═════ Supplied information

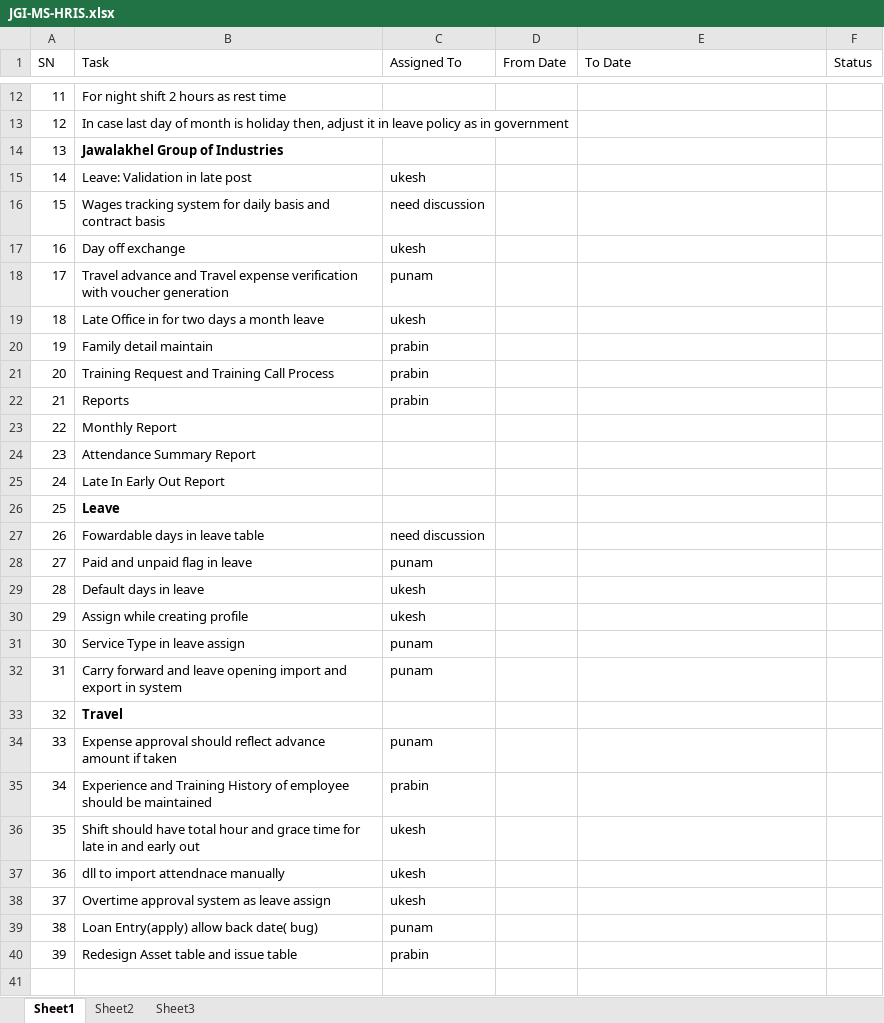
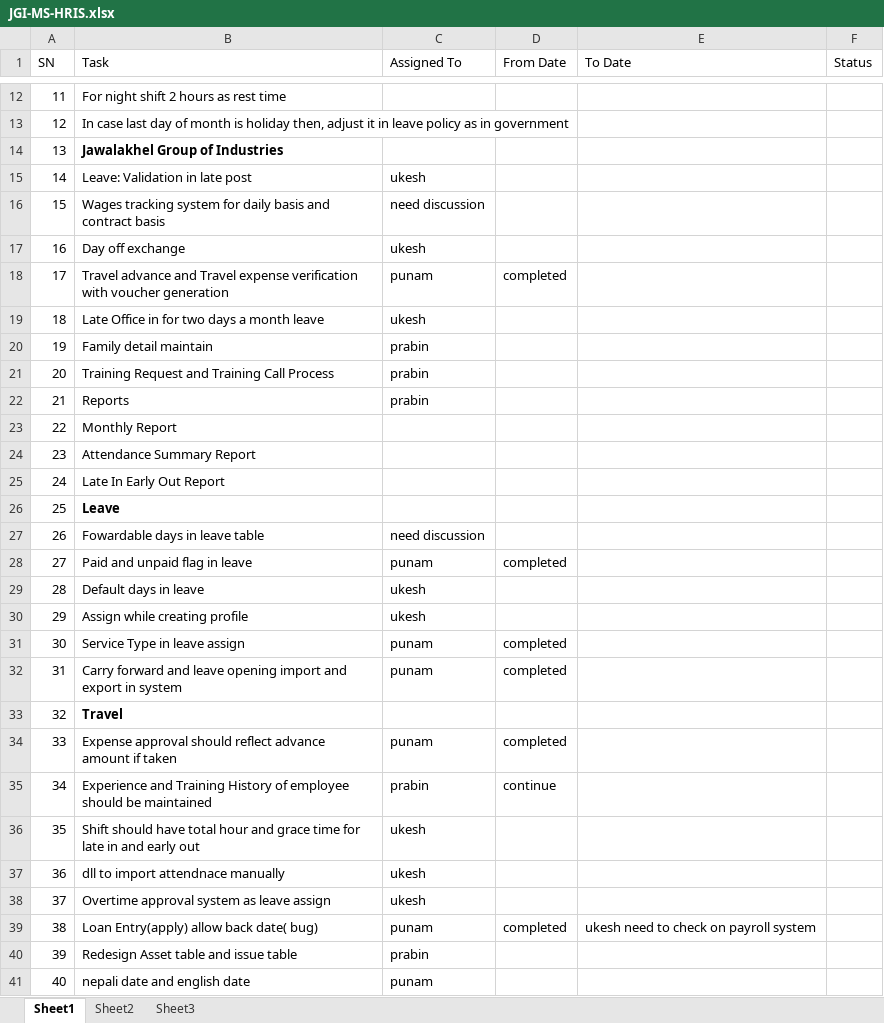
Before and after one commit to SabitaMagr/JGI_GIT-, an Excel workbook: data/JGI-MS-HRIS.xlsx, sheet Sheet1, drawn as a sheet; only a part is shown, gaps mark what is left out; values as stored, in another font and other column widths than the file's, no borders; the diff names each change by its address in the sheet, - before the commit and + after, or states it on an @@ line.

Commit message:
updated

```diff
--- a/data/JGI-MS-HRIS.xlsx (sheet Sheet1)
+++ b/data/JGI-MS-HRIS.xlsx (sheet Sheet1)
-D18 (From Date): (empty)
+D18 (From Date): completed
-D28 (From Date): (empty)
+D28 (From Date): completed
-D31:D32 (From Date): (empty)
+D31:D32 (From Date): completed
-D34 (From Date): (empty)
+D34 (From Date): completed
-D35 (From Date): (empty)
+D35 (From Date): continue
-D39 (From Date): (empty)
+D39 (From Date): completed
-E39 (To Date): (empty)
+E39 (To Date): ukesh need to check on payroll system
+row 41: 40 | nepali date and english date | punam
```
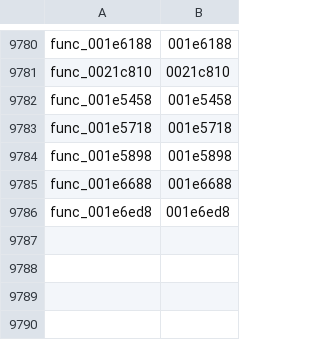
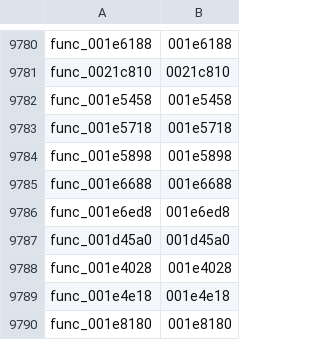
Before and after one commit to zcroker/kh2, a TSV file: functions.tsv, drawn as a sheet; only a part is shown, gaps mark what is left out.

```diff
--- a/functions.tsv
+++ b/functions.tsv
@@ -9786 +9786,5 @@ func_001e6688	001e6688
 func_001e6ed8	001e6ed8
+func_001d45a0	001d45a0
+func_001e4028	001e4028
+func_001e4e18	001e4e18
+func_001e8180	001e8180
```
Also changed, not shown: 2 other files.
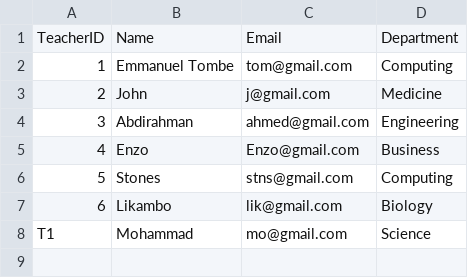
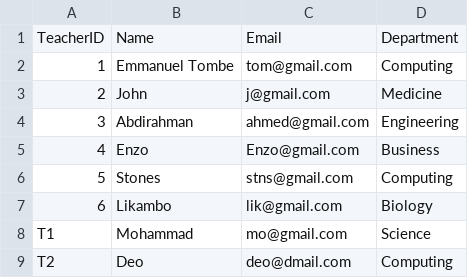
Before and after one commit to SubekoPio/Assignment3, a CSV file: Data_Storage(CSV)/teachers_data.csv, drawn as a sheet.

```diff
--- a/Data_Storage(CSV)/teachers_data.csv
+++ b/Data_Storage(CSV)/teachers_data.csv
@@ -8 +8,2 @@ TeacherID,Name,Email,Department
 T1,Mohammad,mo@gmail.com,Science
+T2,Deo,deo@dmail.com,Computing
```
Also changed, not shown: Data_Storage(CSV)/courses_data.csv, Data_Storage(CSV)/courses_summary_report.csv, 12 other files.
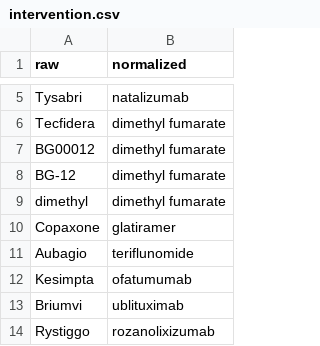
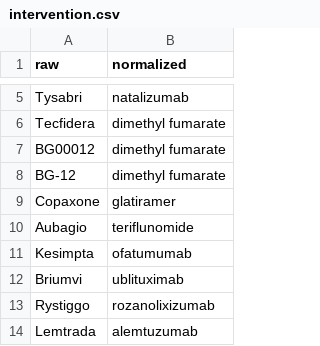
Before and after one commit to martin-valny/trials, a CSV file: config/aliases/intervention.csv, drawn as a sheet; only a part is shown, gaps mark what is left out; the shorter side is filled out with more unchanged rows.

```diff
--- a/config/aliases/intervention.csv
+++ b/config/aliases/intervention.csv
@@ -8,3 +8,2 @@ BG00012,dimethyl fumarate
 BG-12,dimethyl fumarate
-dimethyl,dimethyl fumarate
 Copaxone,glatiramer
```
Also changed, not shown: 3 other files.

══════════
═════ Supplied information

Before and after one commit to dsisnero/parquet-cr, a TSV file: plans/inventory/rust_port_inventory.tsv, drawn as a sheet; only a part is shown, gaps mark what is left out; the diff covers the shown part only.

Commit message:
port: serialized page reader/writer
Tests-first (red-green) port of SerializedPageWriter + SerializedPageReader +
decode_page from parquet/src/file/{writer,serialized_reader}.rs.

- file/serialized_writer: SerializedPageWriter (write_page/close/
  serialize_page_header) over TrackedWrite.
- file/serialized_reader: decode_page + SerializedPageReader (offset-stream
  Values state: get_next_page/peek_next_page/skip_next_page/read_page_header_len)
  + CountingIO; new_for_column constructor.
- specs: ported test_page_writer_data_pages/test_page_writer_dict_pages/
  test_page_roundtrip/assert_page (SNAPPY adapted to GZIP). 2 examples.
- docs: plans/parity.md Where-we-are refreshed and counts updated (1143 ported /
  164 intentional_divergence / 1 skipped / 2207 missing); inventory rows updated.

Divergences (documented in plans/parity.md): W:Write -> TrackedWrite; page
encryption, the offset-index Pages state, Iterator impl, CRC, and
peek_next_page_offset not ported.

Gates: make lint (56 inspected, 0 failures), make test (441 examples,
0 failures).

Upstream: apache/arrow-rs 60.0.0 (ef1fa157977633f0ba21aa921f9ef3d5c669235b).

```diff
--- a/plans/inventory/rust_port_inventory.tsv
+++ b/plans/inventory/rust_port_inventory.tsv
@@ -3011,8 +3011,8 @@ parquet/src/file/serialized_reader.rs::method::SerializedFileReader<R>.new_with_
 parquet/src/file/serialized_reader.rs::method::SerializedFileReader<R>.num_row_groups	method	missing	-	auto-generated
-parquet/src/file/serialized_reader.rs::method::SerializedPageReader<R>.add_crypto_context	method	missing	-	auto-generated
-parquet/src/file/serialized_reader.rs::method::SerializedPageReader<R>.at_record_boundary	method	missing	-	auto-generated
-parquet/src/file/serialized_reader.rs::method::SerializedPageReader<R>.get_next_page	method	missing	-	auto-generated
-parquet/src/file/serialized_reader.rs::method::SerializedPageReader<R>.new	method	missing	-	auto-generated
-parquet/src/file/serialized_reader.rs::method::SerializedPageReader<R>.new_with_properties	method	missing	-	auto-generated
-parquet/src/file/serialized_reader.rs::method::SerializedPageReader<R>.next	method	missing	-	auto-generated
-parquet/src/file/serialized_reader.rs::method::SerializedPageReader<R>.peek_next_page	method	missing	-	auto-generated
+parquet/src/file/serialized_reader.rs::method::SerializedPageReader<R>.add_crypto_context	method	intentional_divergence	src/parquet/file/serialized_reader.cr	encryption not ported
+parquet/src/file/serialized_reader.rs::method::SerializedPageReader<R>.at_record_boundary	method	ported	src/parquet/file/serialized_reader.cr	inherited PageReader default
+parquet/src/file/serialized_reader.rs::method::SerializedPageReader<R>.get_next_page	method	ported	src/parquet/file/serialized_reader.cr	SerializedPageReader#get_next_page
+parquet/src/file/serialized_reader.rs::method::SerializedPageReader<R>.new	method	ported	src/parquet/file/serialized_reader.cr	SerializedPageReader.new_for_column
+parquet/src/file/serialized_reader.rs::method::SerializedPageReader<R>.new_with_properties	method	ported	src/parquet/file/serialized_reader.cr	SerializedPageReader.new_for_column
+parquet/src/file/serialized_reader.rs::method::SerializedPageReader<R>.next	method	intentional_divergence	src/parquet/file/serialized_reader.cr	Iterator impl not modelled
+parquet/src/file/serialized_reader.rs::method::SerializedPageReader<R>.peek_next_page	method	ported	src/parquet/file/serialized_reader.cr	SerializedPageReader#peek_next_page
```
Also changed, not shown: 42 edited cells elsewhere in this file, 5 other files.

══════════

■ **Problem requirements**: What lines hold the string "dimethyl"? Pick them out of the data.

■ **Answer**:
@@ -8,3 +8,2 @@ BG00012,dimethyl fumarate
 BG-12,dimethyl fumarate
-dimethyl,dimethyl fumarate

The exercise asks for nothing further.